Work item> Copy out each record below, exactly as given.

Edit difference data

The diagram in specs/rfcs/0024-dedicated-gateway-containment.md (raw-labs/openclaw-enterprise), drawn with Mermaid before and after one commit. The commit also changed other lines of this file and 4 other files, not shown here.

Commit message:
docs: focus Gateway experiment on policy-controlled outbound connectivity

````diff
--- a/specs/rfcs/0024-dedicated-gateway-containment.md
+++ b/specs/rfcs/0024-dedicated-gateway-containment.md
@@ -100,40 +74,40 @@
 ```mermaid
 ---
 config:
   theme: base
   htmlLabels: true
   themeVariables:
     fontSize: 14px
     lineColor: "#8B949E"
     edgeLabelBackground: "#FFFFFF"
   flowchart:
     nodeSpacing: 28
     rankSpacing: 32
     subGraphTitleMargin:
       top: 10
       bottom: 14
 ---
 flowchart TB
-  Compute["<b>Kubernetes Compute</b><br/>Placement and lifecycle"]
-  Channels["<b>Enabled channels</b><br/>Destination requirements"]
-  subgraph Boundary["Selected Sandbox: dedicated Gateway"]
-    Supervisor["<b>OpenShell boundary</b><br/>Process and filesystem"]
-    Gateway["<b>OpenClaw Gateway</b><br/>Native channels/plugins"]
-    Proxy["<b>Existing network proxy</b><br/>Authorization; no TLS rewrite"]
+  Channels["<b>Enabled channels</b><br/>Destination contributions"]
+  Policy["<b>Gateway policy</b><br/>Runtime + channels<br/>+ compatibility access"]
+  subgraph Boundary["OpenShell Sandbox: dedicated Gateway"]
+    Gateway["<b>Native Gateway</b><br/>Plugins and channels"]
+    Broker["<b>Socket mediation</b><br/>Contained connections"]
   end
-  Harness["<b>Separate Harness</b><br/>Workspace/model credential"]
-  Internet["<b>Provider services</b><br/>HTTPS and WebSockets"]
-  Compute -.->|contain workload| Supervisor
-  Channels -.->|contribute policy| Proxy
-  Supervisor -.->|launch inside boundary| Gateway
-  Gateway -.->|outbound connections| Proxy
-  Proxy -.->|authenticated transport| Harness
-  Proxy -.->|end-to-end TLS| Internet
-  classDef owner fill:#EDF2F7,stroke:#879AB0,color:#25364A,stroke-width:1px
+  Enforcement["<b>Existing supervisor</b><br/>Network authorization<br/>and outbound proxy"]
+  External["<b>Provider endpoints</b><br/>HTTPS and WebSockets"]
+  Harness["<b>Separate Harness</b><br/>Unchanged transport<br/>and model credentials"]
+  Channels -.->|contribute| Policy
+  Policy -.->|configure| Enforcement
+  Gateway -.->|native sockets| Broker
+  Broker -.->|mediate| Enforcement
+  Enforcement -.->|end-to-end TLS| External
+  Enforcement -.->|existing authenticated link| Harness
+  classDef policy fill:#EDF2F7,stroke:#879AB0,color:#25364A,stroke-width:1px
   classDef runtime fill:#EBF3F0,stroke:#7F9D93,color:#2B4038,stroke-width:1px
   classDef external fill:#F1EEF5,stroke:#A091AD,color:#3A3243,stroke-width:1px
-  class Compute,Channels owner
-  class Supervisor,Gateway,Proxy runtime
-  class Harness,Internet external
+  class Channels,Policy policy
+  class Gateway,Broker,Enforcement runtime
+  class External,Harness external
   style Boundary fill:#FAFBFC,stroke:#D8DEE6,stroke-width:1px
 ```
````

Solved exercise>
The diagram in specs/rfcs/0024-dedicated-gateway-containment.md (raw-labs/openclaw-enterprise), drawn with Mermaid before and after one commit. The commit also changed other lines of this file and 4 other files, not shown here.

Commit message:
docs: focus Gateway experiment on policy-controlled outbound connectivity

````diff
--- a/specs/rfcs/0024-dedicated-gateway-containment.md
+++ b/specs/rfcs/0024-dedicated-gateway-containment.md
@@ -100,40 +74,40 @@
 ```mermaid
 ---
 config:
   theme: base
   htmlLabels: true
   themeVariables:
     fontSize: 14px
     lineColor: "#8B949E"
     edgeLabelBackground: "#FFFFFF"
   flowchart:
     nodeSpacing: 28
     rankSpacing: 32
     subGraphTitleMargin:
       top: 10
       bottom: 14
 ---
 flowchart TB
-  Compute["<b>Kubernetes Compute</b><br/>Placement and lifecycle"]
-  Channels["<b>Enabled channels</b><br/>Destination requirements"]
-  subgraph Boundary["Selected Sandbox: dedicated Gateway"]
-    Supervisor["<b>OpenShell boundary</b><br/>Process and filesystem"]
-    Gateway["<b>OpenClaw Gateway</b><br/>Native channels/plugins"]
-    Proxy["<b>Existing network proxy</b><br/>Authorization; no TLS rewrite"]
+  Channels["<b>Enabled channels</b><br/>Destination contributions"]
+  Policy["<b>Gateway policy</b><br/>Runtime + channels<br/>+ compatibility access"]
+  subgraph Boundary["OpenShell Sandbox: dedicated Gateway"]
+    Gateway["<b>Native Gateway</b><br/>Plugins and channels"]
+    Broker["<b>Socket mediation</b><br/>Contained connections"]
   end
-  Harness["<b>Separate Harness</b><br/>Workspace/model credential"]
-  Internet["<b>Provider services</b><br/>HTTPS and WebSockets"]
-  Compute -.->|contain workload| Supervisor
-  Channels -.->|contribute policy| Proxy
-  Supervisor -.->|launch inside boundary| Gateway
-  Gateway -.->|outbound connections| Proxy
-  Proxy -.->|authenticated transport| Harness
-  Proxy -.->|end-to-end TLS| Internet
-  classDef owner fill:#EDF2F7,stroke:#879AB0,color:#25364A,stroke-width:1px
+  Enforcement["<b>Existing supervisor</b><br/>Network authorization<br/>and outbound proxy"]
+  External["<b>Provider endpoints</b><br/>HTTPS and WebSockets"]
+  Harness["<b>Separate Harness</b><br/>Unchanged transport<br/>and model credentials"]
+  Channels -.->|contribute| Policy
+  Policy -.->|configure| Enforcement
+  Gateway -.->|native sockets| Broker
+  Broker -.->|mediate| Enforcement
+  Enforcement -.->|end-to-end TLS| External
+  Enforcement -.->|existing authenticated link| Harness
+  classDef policy fill:#EDF2F7,stroke:#879AB0,color:#25364A,stroke-width:1px
   classDef runtime fill:#EBF3F0,stroke:#7F9D93,color:#2B4038,stroke-width:1px
   classDef external fill:#F1EEF5,stroke:#A091AD,color:#3A3243,stroke-width:1px
-  class Compute,Channels owner
-  class Supervisor,Gateway,Proxy runtime
-  class Harness,Internet external
+  class Channels,Policy policy
+  class Gateway,Broker,Enforcement runtime
+  class External,Harness external
   style Boundary fill:#FAFBFC,stroke:#D8DEE6,stroke-width:1px
 ```
````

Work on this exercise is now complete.